Could you filter the records below down to the lines that include the word "Excel"?

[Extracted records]
══════════

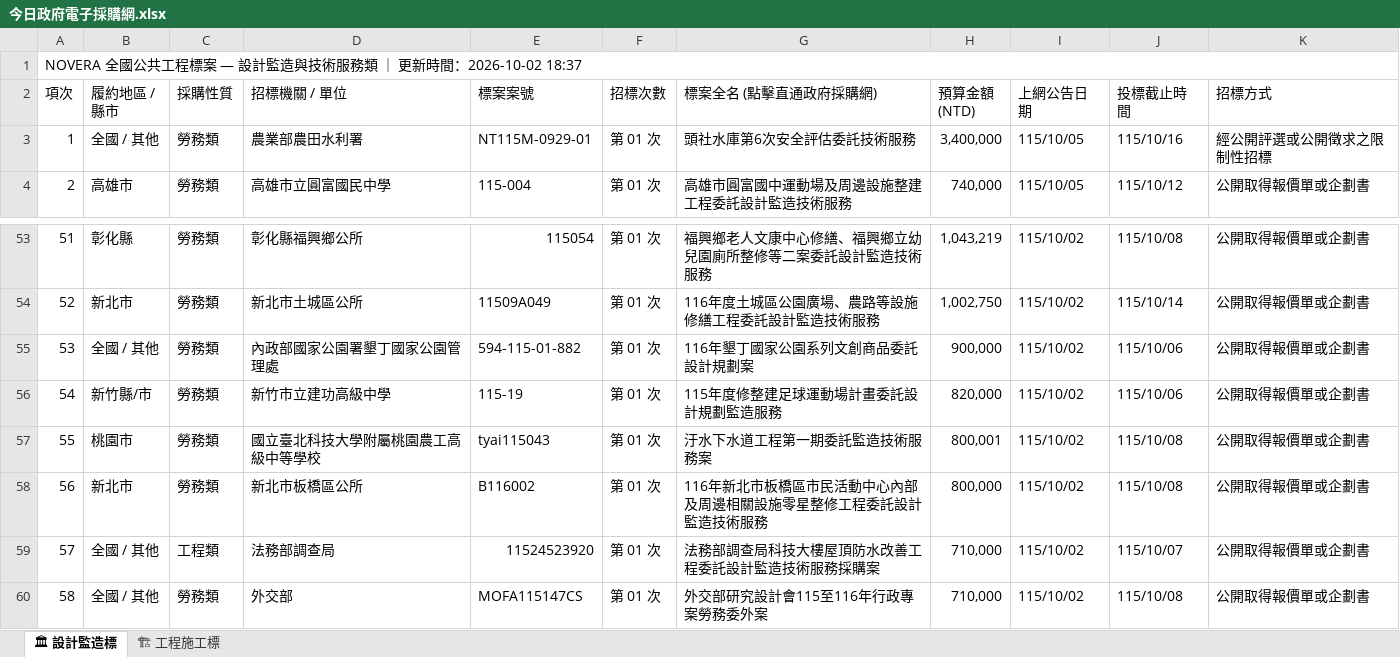
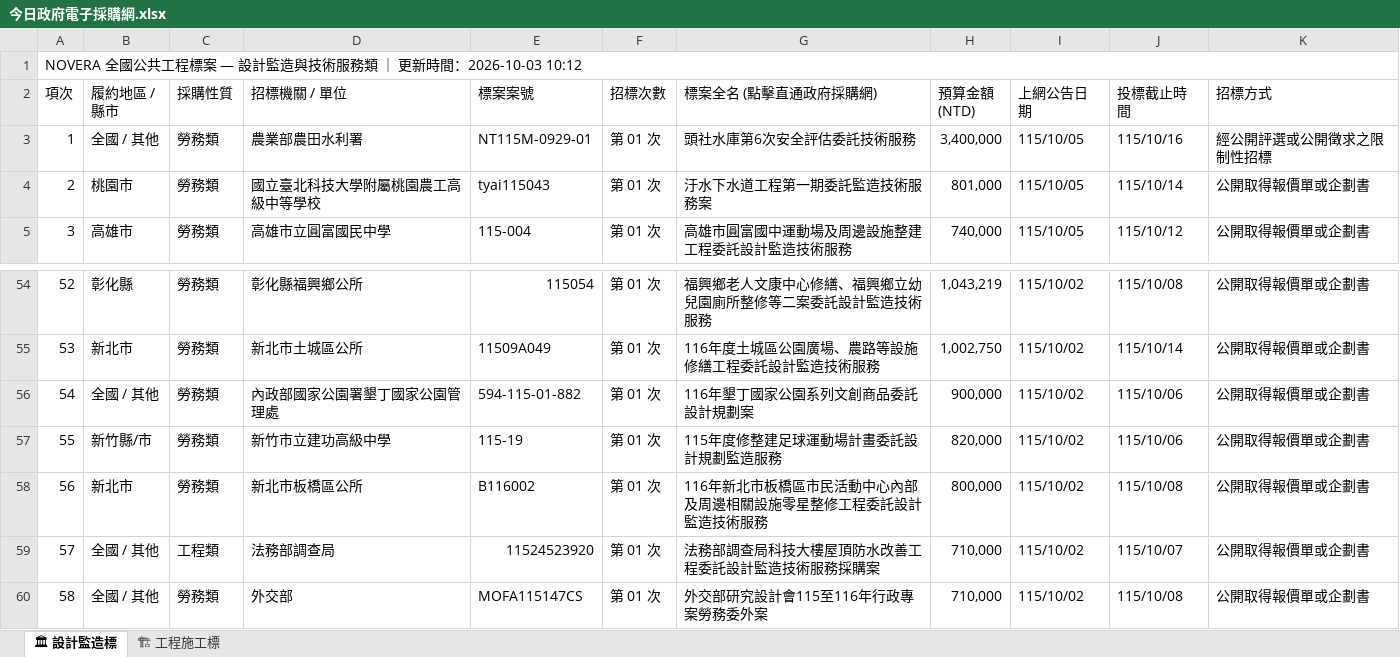
Before and after one commit to gardenai0222-a11y/gardenai0222-a11y.github.io, an Excel workbook: 今日政府電子採購網.xlsx, sheet 🏛 設計監造標, drawn as a sheet; only a part is shown, gaps mark what is left out; values as stored, in another font and other column widths than the file's, no cell formats; removed rows and columns are numbered as before the commit, all else as after; the diff names each change by its address in the sheet, - before the commit and + after, or states it on an @@ line.

```diff
--- a/今日政府電子採購網.xlsx (sheet 🏛 設計監造標)
+++ b/今日政府電子採購網.xlsx (sheet 🏛 設計監造標)
@@ column A (項次) renumbered between rows 1 and 57 @@
+row 4: 2 | 桃園市 | 勞務類 | 國立臺北科技大學附屬桃園農工高級中等學校 | tyai115043 | 第 01 次 | 汙水下水道工程第一期委託監造技術服務案 | 801,000 | 115/10/05 | 115/10/14 | 公開取得報價單或企劃書
-row 57: 55 | 桃園市 | 勞務類 | 國立臺北科技大學附屬桃園農工高級中等學校 | tyai115043 | 第 01 次 | 汙水下水道工程第一期委託監造技術服務案 | 800,001 | 115/10/02 | 115/10/08 | 公開取得報價單或企劃書
```
Also changed, not shown: sheet 🏗 工程施工標, cell formats, tenders_today.xlsx, 2 other files.
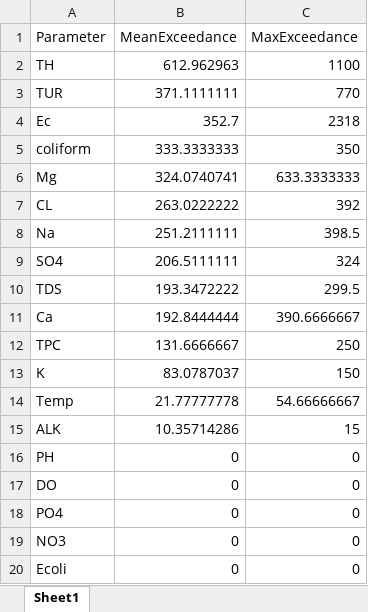
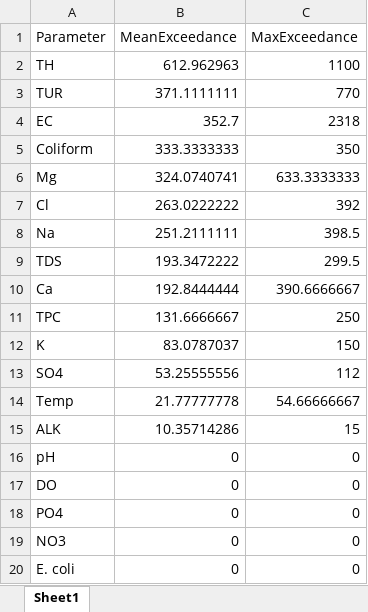
Before and after one commit to HudaElmuthefer/simulation-for-water-quality-ensurance, an Excel workbook: sim_proj_updated/severity_ranking.xlsx, sheet Sheet1, drawn as a sheet; values as stored, in another font and other column widths than the file's, no borders; removed rows and columns are numbered as before the commit, all else as after; the diff names each change by its address in the sheet, - before the commit and + after, or states it on an @@ line.

```diff
--- a/sim_proj_updated/severity_ranking.xlsx (sheet Sheet1)
+++ b/sim_proj_updated/severity_ranking.xlsx (sheet Sheet1)
-A4 (Parameter): Ec
+A4 (Parameter): EC
-A5 (Parameter): coliform
+A5 (Parameter): Coliform
-A7 (Parameter): CL
+A7 (Parameter): Cl
-row 9: SO4 | 206.5111111 | 324
+row 13: SO4 | 53.25555556 | 112
-A16 (Parameter): PH
+A16 (Parameter): pH
-A20 (Parameter): Ecoli
+A20 (Parameter): E. coli
```
Also changed, not shown: sim_proj_updated/ai_feature_importance.xlsx, sim_proj_updated/paretotable.xlsx, 38 other files.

══════════

▶ [Solved exercise]:
Before and after one commit to gardenai0222-a11y/gardenai0222-a11y.github.io, an Excel workbook: 今日政府電子採購網.xlsx, sheet 🏛 設計監造標, drawn as a sheet; only a part is shown, gaps mark what is left out; values as stored, in another font and other column widths than the file's, no cell formats; removed rows and columns are numbered as before the commit, all else as after; the diff names each change by its address in the sheet, - before the commit and + after, or states it on an @@ line.
Before and after one commit to HudaElmuthefer/simulation-for-water-quality-ensurance, an Excel workbook: sim_proj_updated/severity_ranking.xlsx, sheet Sheet1, drawn as a sheet; values as stored, in another font and other column widths than the file's, no borders; removed rows and columns are numbered as before the commit, all else as after; the diff names each change by its address in the sheet, - before the commit and + after, or states it on an @@ line.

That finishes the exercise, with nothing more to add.